Finally, he asks for help. You take a look see a complex word problem. Your least favorite. You both want to quit.
You’re not alone. In fact, 4 out of 10 Americans hate math.
If your student is among the four, we have some tips to help them get better at math and start enjoying homework. Our advice comes from a number of Elite Academic administrators, faculty and staff who are all highly qualified and experienced.
5 Ways to Get Better at Math
1. Implement math in your daily routine
The old saying, “practice makes perfect” rings true for math. There are a few easy ways you can practice math with your child while doing daily tasks. These tips come from Elite faculty:
- When you go to the grocery store, try adding up all the items in your cart with your child and see if the total you got is what shows up at the cash register.
- Then when your student gets good at that, try dividing it four ways: How much would the bill be if we split it up between mom, dad, brother and sister?
- Or try baking a new recipe, and calculate what it would take to double the recipe.
Math is found around you wherever you go; don’t stop exercising your brain!
2. Play games that require math
Again, it’s all about incorporating math into everything you do. Even the fun things! There are several board games that include math in some form. Here are a few games you can play with family and friends:

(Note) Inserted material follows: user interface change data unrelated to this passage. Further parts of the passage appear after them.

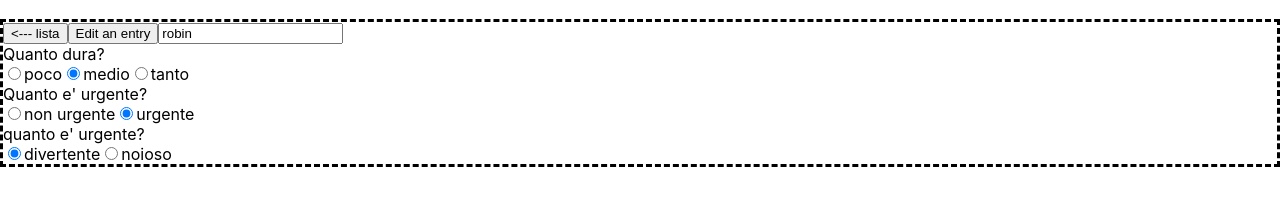
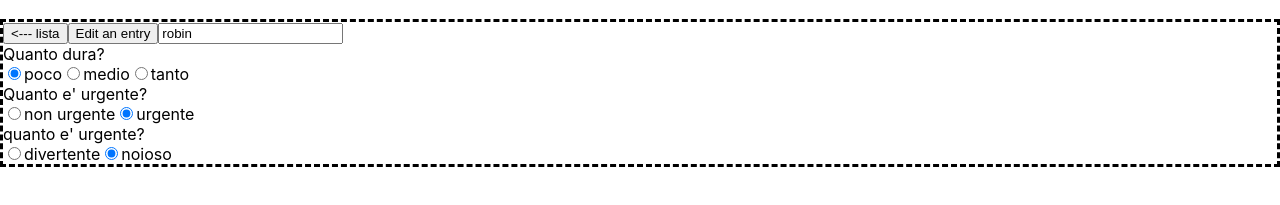
Before and after one commit to MarcoMaz/renato-do-list, a React (Create React App) app: page /main in a window 1280 px wide. Both pictures are taken after a click on the button "robin". Shown: the part 169-374 px from the top of the page. Built offline with nearby package versions, Linux system fonts and the light colour scheme.

Commit message:
fix( app ): fix initialValues

```diff
--- a/src/components/AddEditTask.tsx
+++ b/src/components/AddEditTask.tsx
@@ -60,9 +60,9 @@ const AddEditTask: FunctionComponent<AddEditTaskProps> = ({
       }),
     );
     setItemText('');
-    setSpeed(30);
-    setUrgency(50);
-    setFun(11);
+    setSpeed(1);
+    setUrgency(1);
+    setFun(1);
     setShowAddEditTask(false);
     setModifyTask(false);
   };
@@ -83,9 +83,9 @@ const AddEditTask: FunctionComponent<AddEditTaskProps> = ({
 
   // Go Back
   const handleGoBack = () => {
-    setSpeed(30);
-    setUrgency(50);
-    setFun(11);
+    setSpeed(1);
+    setUrgency(1);
+    setFun(1);
     setItemText('');
     setShowAddEditTask(false);
     setModifyTask(false);
--- a/src/components/Fun.tsx
+++ b/src/components/Fun.tsx
@@ -13,11 +13,11 @@ interface FunProps {
 const Fun: FunctionComponent<FunProps> = ({ fun, setFun }) => {
   const funOptions = [
     {
-      id: 11,
+      id: 1,
       label: 'divertente',
     },
     {
-      id: 121,
+      id: 3,
       label: 'noioso',
     },
   ];
@@ -27,7 +27,7 @@ const Fun: FunctionComponent<FunProps> = ({ fun, setFun }) => {
       <LabelIcon label="quanto e' urgente?" />
       {funOptions.map(({ label, id }, index) => {
         const handleChange = (e: { target: { value: string } }) => {
-          e.target.value === 'divertente' ? setFun(11) : setFun(121);
+          e.target.value === 'divertente' ? setFun(1) : setFun(3);
         };
         return (
           <RadioButton
--- a/src/components/Speed.tsx
+++ b/src/components/Speed.tsx
@@ -12,15 +12,15 @@ interface SpeedProps {
 const Speed: FunctionComponent<SpeedProps> = ({ speed, setSpeed }) => {
   const speedOptions = [
     {
-      id: 30,
+      id: 1,
       label: 'poco',
     },
     {
-      id: 2433,
+      id: 2,
       label: 'medio',
     },
     {
-      id: 666,
+      id: 3,
       label: 'tanto',
     },
   ];
@@ -31,11 +31,11 @@ const Speed: FunctionComponent<SpeedProps> = ({ speed, setSpeed }) => {
       {speedOptions.map(({ label, id }, index) => {
         const handleChange = (e: { target: { value: string } }) => {
           if (e.target.value === 'poco') {
-            setSpeed(30);
+            setSpeed(1);
           } else if (e.target.value === 'medio') {
-            setSpeed(2433);
+            setSpeed(2);
           } else {
-            setSpeed(666);
+            setSpeed(3);
           }
         };
         return (
--- a/src/components/Urgency.tsx
+++ b/src/components/Urgency.tsx
@@ -13,11 +13,11 @@ interface UrgencyProps {
 const Urgency: FunctionComponent<UrgencyProps> = ({ urgency, setUrgency }) => {
   const urgencyOptions = [
     {
-      id: 50,
+      id: 1,
       label: 'non urgente',
     },
     {
-      id: 1800,
+      id: 3,
       label: 'urgente',
     },
   ];
@@ -27,7 +27,7 @@ const Urgency: FunctionComponent<UrgencyProps> = ({ urgency, setUrgency }) => {
       <LabelIcon label="Quanto e' urgente?" />
       {urgencyOptions.map(({ label, id }, index) => {
         const handleChange = (e: { target: { value: string } }) => {
-          e.target.value === 'non urgente' ? setUrgency(50) : setUrgency(1800);
+          e.target.value === 'non urgente' ? setUrgency(1) : setUrgency(3);
         };
         return (
           <RadioButton
--- a/src/state/taskSlice.ts
+++ b/src/state/taskSlice.ts
@@ -22,10 +22,10 @@ const initialState: taskProps[] = [
     id: 0,
     label: 'batman',
     isCompleted: false,
-    speed: 666,
-    urgency: 50,
-    fun: 121,
-    total: 837,
+    speed: 3,
+    urgency: 1,
+    fun: 1,
+    total: 5,
     isClicked: false,
     isHighlighted: false,
   },
@@ -33,10 +33,10 @@ const initialState: taskProps[] = [
     id: 1,
     label: 'robin',
     isCompleted: false,
-    speed: 2433,
-    urgency: 1800,
-    fun: 11,
-    total: 4244,
+    speed: 1,
+    urgency: 3,
+    fun: 3,
+    total: 7,
     isClicked: false,
     isHighlighted: false,
   },
--- a/src/views/MainView.tsx
+++ b/src/views/MainView.tsx
@@ -22,9 +22,9 @@ export const MainView: FunctionComponent = () => {
   const tasksTodo = tasksTotal - tasksDone;
 
   const [itemText, setItemText] = useState('');
-  const [speed, setSpeed] = useState(30);
-  const [urgency, setUrgency] = useState(50);
-  const [fun, setFun] = useState(11);
+  const [speed, setSpeed] = useState(1);
+  const [urgency, setUrgency] = useState(1);
+  const [fun, setFun] = useState(1);
   const [editIndex, setEditIndex] = useState(0);
   const [showAddEditTask, setShowAddEditTask] = useState(false);
   const [modifyTask, setModifyTask] = useState(false);
```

You can also play a few video games created by StrongMind curriculum, which is offered at Elite. There are fun exciting graphic games you can play here.
3. Teach key phrases to make word problems simpler
Word problems can be daunting. But there are several common phrases you’ll find in every word problem. And if your child can translate those, they’ll get through word problems in a cinch! Here are a few common phrases:
Phrases meaning addition:
- Sum of
- More than
- Total of
Phrases meaning subtraction
- Difference between
- Less than
- Fewer than
Phrases meaning division
- Out of
Phrases meaning multiplication
Phrases meaning equals
- Is (are/were/was)
- Sold for
Have your student take a deep breath before you start. Remind them that it might be daunting, but they can break it down. Find the key phrases and write the math symbols out. Eventually, they will be able to put together a math problem and solve it.
4. Memorize formulas through simple repetition
Have your student practice using the formulas again and again. After a lot of repetition, it gets easier to remember the formulas and the methods and then solving the problems becomes second nature! The second thing is to try to take careful notes and keep them– even after passing that math class. When your student gets into college and has to take additional math courses, you can always go back and refer to old notes if you forgot how something is done!
5. Remember, in order to get better at math, three things are required:
Improving in math requires patience, a good attitude and an open mind. Here is an encouraging thought from a math instructor.
“Yes, math can be difficult and even frustrating, so when you feel stuck, the mind wants to give up. But don’t give up! Have patience. Albert Einstein said, ‘It’s not that I am so smart. But I stay with the questions much longer.’ If you get upset about a math problem, take a deep breath, don’t rush. Try to look at math as a game or a puzzle rather than as a chore. With that perspective, math becomes doable and even fun!”
If you are struggling in math, the best thing you can do is reach out to your teacher for help. Your instructors are available via phone calls, emails, instant messages and online sessions to make sure you excel in your courses.
We will leave you with a few inspiring thoughts from online math instructor:
- You are not the only one who struggles, so do not panic.
- Stay organized, keep good daily notes especially keep the formulas handy-with clear meaning of each term in the formula. It is also useful to have a good reference such as BASIC MATH REVIEW ( here is one such resource)
- Do the workbook, checkpoint, exam questions step-by-step in your notebook–and not quickly jump to one of the answer choices–so that you can identify the error.
- Workbook practice is important in mastering a topic – so if needed, attend the live online sessions and get some help from your instructor.
- Keep pace by doing your daily lesson.
- Review your notes and especially the topics you struggled with, before taking the final exam.